The surge of automation technologies and globalisation is fuelling concerns about their potential to cause the disappearance of many traditional jobs and exacerbate disparities. Relatedly, the joint contribution of trade wars, higher robotisation and the ongoing COVID-19 pandemic is exerting additional pressure upon a complete rearrangement of productive activities and spurring an increasingly intense debate. Despite the growing interest, however, the empirical evidence on these topics is far from conclusive. The present Ph.D. dissertation is aimed at contributing to the current debate with three empirical works, tackling the inequality issue. Specifically, Chapter 1 deals with the determinants of income inequality, relying on a panel of 90 advanced and emerging economies, with data spanning the years 1970-2015. Results show that technology and globalisation are nonlinearly correlated with inequality, depicting U-shaped and inverted U-shaped relationships, respectively. The evidence suggests that these inequality determinants produce opposite effects, depending on threshold values and levels of economic development. Chapter 2 assesses the impact of advances in robotics, intangible technologies and globalisation on relative wages, following the skill-biased technical change and polarisation of the labour force frameworks. The analysis is performed on data for a panel of 18 mostly European economies and 6 industries over 2008-2017. Main results indicate that intangible technologies and globalisation measures either benefit high-skilled workers or give rise to polarising effects. Finally, Chapter 3 investigates the existence of robotic capital-skill complementarity, according, among others, to the race between education and technology. Relying on a constructed measure of robotic capital stock, we test the hypothesis of a lower elasticity of substitution between robotic capital and skilled labour. The study is carried out using two OECD country-sector samples and different frameworks, with results pointing to a higher complementarity between robotic capital and skilled labour. Furthermore, we find evidence that robotic and ICT capital equipment produce polarising effects. In essence, the present work sheds further light on the relevance of automation technologies and globalisation as powerful forces in shaping inequalities. As such, policymakers are called to set suitable measures to address the struggles that workers will face.

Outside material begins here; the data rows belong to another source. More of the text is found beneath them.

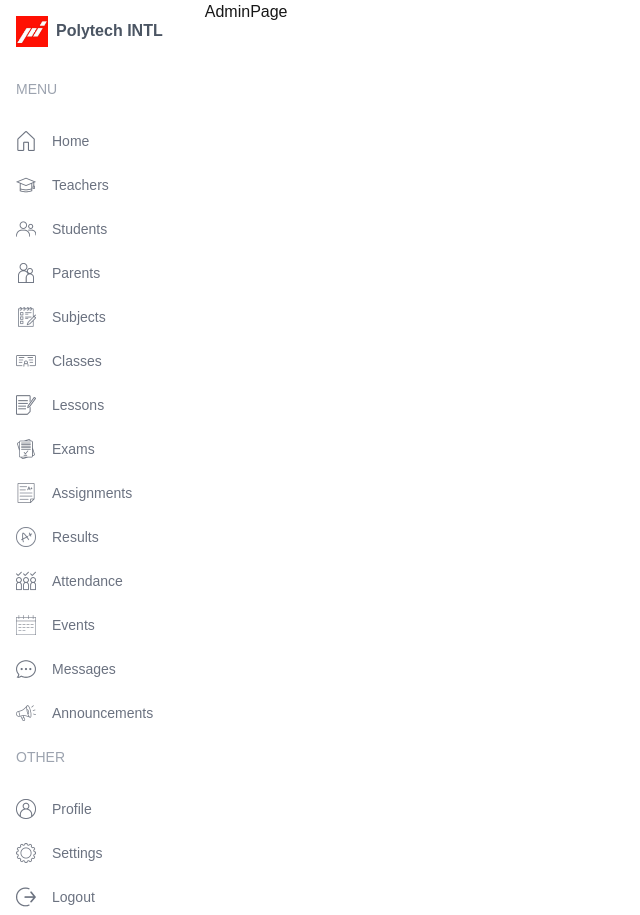
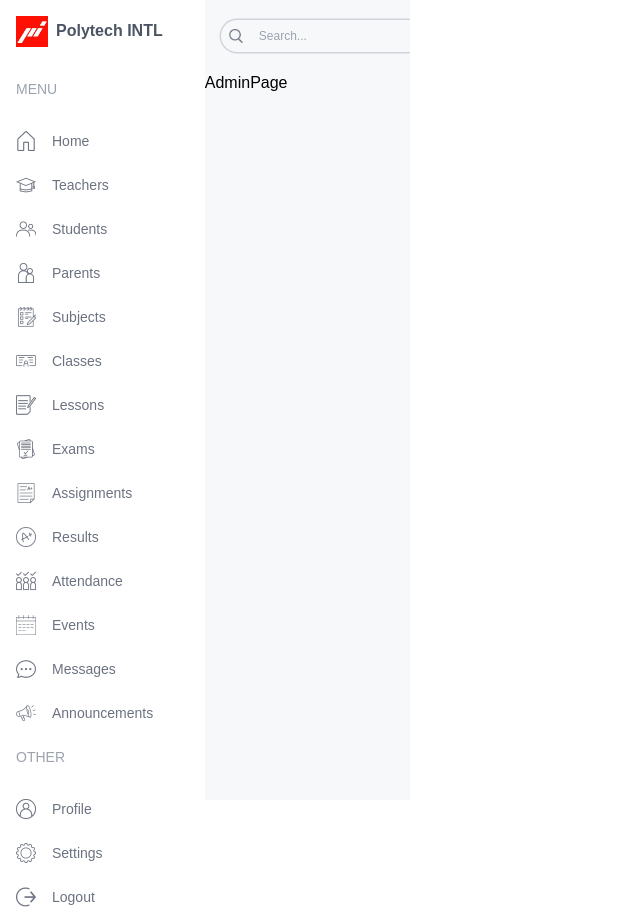
Before and after one commit to ayokay123/polytech_management, a Next.js app: page /admin in a window 1280 px wide. Shown: the whole page, without its empty margins (0-640 px from the left). Built offline with nearby package versions, Linux system fonts and the light colour scheme.

Commit message:
feat: navbar

```diff
--- a/src/app/(dashboard)/layout.tsx
+++ b/src/app/(dashboard)/layout.tsx
@@ -1,4 +1,5 @@
 import Menu from "@/components/Menu";
+import Navbar from "@/components/Navbar";
 import Image from "next/image";
 import Link from "next/link";
 
@@ -23,7 +24,10 @@
         <Menu />
       </div>
       {/* right */}
-      <div className="w-[86%] md:w-[92%] lg:w-[84%] xl:w-[16%]">{children}</div>
+      <div className="w-[86%] md:w-[92%] lg:w-[84%] xl:w-[16%] bg-[#F7F8FA] overflow-scroll">
+        <Navbar />
+        {children}
+      </div>
     </div>
   );
 }
--- a/src/app/globals.css
+++ b/src/app/globals.css
@@ -15,7 +15,7 @@
 }
 
 body {
-  color: var(--foreground);
+  /* color: var(--foreground); */
   /* background: var(--background); */
   font-family: Arial, Helvetica, sans-serif;
 }
--- a/src/components/Navbar.tsx
+++ b/src/components/Navbar.tsx
@@ -1,5 +1,44 @@
+import Image from "next/image";
+
 const Navbar = () => {
-  return <div>Navbar</div>;
+  return (
+    <div className="flex items-center justify-between p-4">
+      {/* Search Bar */}
+      <div className="hidden md:flex items-center gap-2 text-xs rounded-full ring-[1.5px] ring-gray-300 px-2">
+        <Image src="/search.png" alt="search" width={14} height={14} />
+        <input
+          type="text"
+          placeholder="Search..."
+          className="w-[200px] p-2 bg-transparent outline-none"
+        />
+      </div>
+      {/* USER */}
+      <div className="flex items-center gap-6 justify-end w-full">
+        <div className="bg-white rounded-full w-7 h-7 flex items-center justify-center">
+          <Image src="/message.png" alt="messages" width={20} height={20} />
+        </div>
+        <div className="bg-white rounded-full w-7 h-7 flex items-center justify-center">
+          <Image
+            src="/announcement.png"
+            alt="announcements"
+            width={20}
+            height={20}
+          />
+        </div>
+        <div className="flex flex-col">
+          <span className="text-sm leading-3 font-medium">John Doe</span>
+          <span className="text-[10px] text-gray-500 text-right">Student</span>
+        </div>
+        <Image
+          src="/avatar.png"
+          alt="avatar"
+          width={35}
+          height={36}
+          className="rounded-full"
+        />
+      </div>
+    </div>
+  );
 };
 
 export default Navbar;
```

|Titolo:||Essays on Inequality, Automation and Globalisation|
|Data di pubblicazione:||21-dic-2020|
|Appare nelle tipologie:||Tesi di dottorato|